In addition to that original mainsail, there’s a MUCH newer  mainsail, a 100% working jib and two Genoas or Genoa jibs, depending on how you would rather refer to them.
I needed to repair the ripped main and then clean it and the foresails. I figured I might as well measure the sails while I had them off the boat also. It’s much easier to measure them laid out in the backyard instead of trying to do so on the boat!
Unfortunately, in my excitement to repair the rip in the main, I failed to take before/during/after photos. I’ve since put it on the boat and used it a couple times and it’s been working perfectly. I’ll try to remember to post a photo of the repair when I get out to the boat again.
Measuring the sails was easy enough…just lay them out and measure. 🙂 I think there’s actually a numbering system for keeping track of which sail is which, so I don’t know if I followed the correct system, but I labeled mine #1, #2 and #3 going from the largest to the smallest.
When looking at sailboatdata.com I see the “J” measurement which is the foot [bottom] of the jib. For my Hunter 25, that measurement is 10.5 feet. This #3 jib foot is exactly 10′ 6″, so that makes it a 100% jib. The foresails are measured in percentages based on how far the foot of the sail goes back to the mast. So when the sail’s foot extends past the mast, you get more than 100%.
When measuring my other two Genoas, the foot on # 2 was 12 feet and the foot on # 1 was 17.5 feet. Now I’m not really proficient in advanced mathematics, but my sons are! I needed to know what the percentages were, so I sent them a text and Scott was the first to respond. When I posed the question, it took him all of 4 minutes to give me the answer. That included him finding pen and paper to send me the formula! Here’s his response:
So, with those measurements, I discovered my Genoa # 2 is a 114% and Genoa # 1 is a 166%.

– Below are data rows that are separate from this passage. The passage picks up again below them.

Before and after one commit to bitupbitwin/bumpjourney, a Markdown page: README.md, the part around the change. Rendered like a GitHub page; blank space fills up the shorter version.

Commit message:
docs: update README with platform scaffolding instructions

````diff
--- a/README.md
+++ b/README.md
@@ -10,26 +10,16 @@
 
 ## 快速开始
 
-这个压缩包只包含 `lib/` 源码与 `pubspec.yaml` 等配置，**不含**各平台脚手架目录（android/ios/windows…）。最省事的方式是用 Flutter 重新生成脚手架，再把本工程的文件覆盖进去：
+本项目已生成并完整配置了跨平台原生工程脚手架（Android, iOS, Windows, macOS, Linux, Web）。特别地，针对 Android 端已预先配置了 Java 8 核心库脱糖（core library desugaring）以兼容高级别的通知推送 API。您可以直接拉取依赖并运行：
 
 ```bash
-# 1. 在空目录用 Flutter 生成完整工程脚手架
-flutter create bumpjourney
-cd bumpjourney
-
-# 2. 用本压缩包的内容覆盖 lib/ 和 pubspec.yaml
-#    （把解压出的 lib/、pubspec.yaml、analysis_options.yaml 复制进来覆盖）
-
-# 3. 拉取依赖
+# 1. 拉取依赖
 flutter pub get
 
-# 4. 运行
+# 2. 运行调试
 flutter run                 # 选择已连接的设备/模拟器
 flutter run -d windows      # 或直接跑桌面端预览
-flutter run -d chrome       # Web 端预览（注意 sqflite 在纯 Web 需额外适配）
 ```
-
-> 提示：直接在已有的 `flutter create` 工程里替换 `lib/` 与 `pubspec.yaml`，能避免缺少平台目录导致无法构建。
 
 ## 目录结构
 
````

With the successful repair on the mainsail, I no longer needed the old, original sail. My dock friend, Trey, has a Hunter 25 also and I knew he needed a mainsail since the main on his doesn’t even fit. He’s helped me out a lot over the last couple of years so it was the least I could do to pay it forward to him and just give him the sail. Thanks Trey!